The cyclone that swept through Orissa, a state in eastern India, at the end of October has claimed nearly 10,000 lives. The Post generally has taken note of that occurrence in a few news briefs. It did carry a full wire service story from the Associated Press on Nov. 2, a story that got wrong the name of the capital of Orissa. The AP story, which quoted one observer as saying that the cyclone had caused "the worst [flooding] in India's history," said that the capital was Baleshwar; it's really Bhubaneshwar. Not until Nov. 12 did The Post carry a story by one of its foreign correspondents, Pamela Constable, who is based in New Delhi.

"An estimated 15 million people have been affected, mostly rural villagers in one of India's poorest states," she reported in a story that ran on Page A27. The Post's coverage has not pleased some readers, who say that the disaster has been given short shrift. One reader, having found more information from online versions of other news outlets, wondered if The Post was ignoring the story because "Orissa is not in Europe and does not have oil underground." After evaluating the international news that has been in The Post since the cyclone hit, another reader concluded that "The Post [has] undercovered such a disaster, which is the biggest devastation in India in the last 100 years."

Contrast that with a Nov. 13 front-page story, "Turkey Is Rocked By Another Quake; Second Temblor in 3 Months Kills Dozens, Injures Hundreds," which reported that the quake had claimed at least 120 lives. There have been stories on that earthquake most recently in conjunction with President Clinton's visit to Turkey. When an earthquake devastated parts of western Turkey last summer, that, too, was front-page on Aug. 17 and for six consecutive days thereafter. Two additional front-page stories ran later in August. And less than a month later, an earthquake in Taiwan, which was even more powerful than the one in Turkey and claimed some 2,400 lives, made the front page twice, on Sept. 21 and 22. Other substantial stories ran inside the paper.

But the cyclone in India never made it onto The Post's front page. "We were a little late on that," said Phil Bennett, the assistant managing editor for foreign news.
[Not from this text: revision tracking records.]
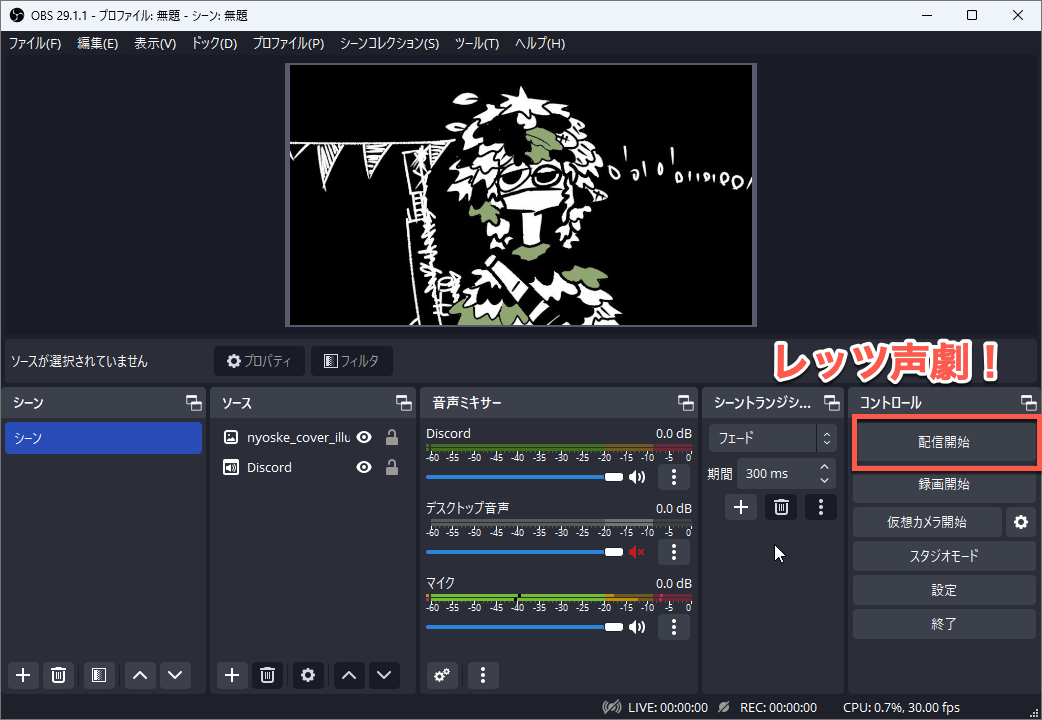
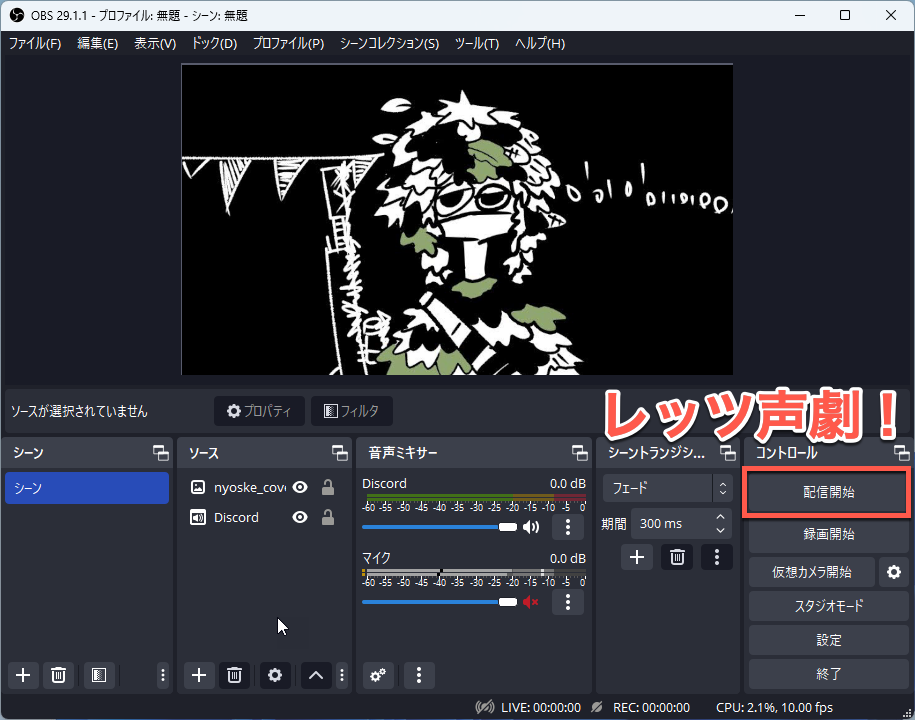
デスクトップ音声無効化

diff --git a/discord_twitcasting/index.html b/discord_twitcasting/index.html
@@ -443,12 +443,11 @@
 		  </section>
 		  <section class="SubSection">
 			  <h3 class="Heading">3-5. OBSの配信ソース上でデスクトップ音声をミュートする</h3>
-			  <p>OBSは、デフォルトでデスクトップ全体の音を取り込むようになっています。デスクトップ音声には、Discordの音も含まれていて、3-4で設定したDiscordからの音とかぶってしまうので、
-			  こちらをミュートしておきます。Discord以外で鳴る余計な音が配信に乗ってしまうのを防げます。</p>
-			  <div class="Image Image--micro">
+			  <p>OBSは、デフォルトでデスクトップ全体の音を取り込むようになっています。デスクトップ音声には、Discordの音も含まれていて、3-4で設定したDiscordからの音とかぶってしまうので、こちらを無効にしておきます。これで、Discord以外で鳴る余計な音が配信に乗ってしまうのを防げます(デスクトップ音声をの設定自体は残しておきたいのであれば、単にミュートしておくだけでもOKです)。</p>
+			  <div class="Image Image--mini">
 				  <img class="Image-body"
-				       src="OBS-Desktop-Config.png"
-				       alt="デスクトップの音声はミュートしておく"
+				       src="OBS-Disable-Desktop.png"
+				       alt="デスクトップの音声は無効にしておく"
 				       />
 			  </div>
 		  </section>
Constable's story wasn't deemed front-page news, he said, because "the urgency had passed." Of covering natural disasters from Hurricane Mitch in Central America last year to Hurricane Floyd in the United States last summer to the Orissa cyclone, he said: "It's about as scientific as predicting the weather." He denies that "there's sort of a geographic determinism in which disasters we pay attention to more than others."

The Post and other major news operations have long been accused of ignoring some parts of the world. The accusation was heard loudly last summer when comparisons were made by international relief workers and by some news media that the Balkan conflicts received far more coverage than comparable struggles in Africa. Indeed, The Post editorialized on the matter last June as "one of the bloodiest wars of the '90s" seemed to be coming to an end. "We refer here not to Kosovo but to West Africa's Sierra Leone. You missed the news? It happened with hardly any of the acclaim that marked the breakthrough in Kosovo." Indeed, in the same period that The Post ran 344 stories from Kosovo, elsewhere in Yugoslavia, Albania and Macedonia, correspondents in sub-Saharan Africa -- some of whom were actually sent to the Balkans for a while -- produced about 120 stories from Africa. Africa news is more often conveyed in news briefs, though a major exception should be an article about Sierra Leone that is now in the works by The Post's managing editor, Steve Coll. In my next column, I'll continue my focus on foreign news and Bennett's ideas about how The Post should cover the world in the post-Cold War era. In the meantime, on foreign news or anything else related to The Post's content, you may contact me at or (202) 334-7582.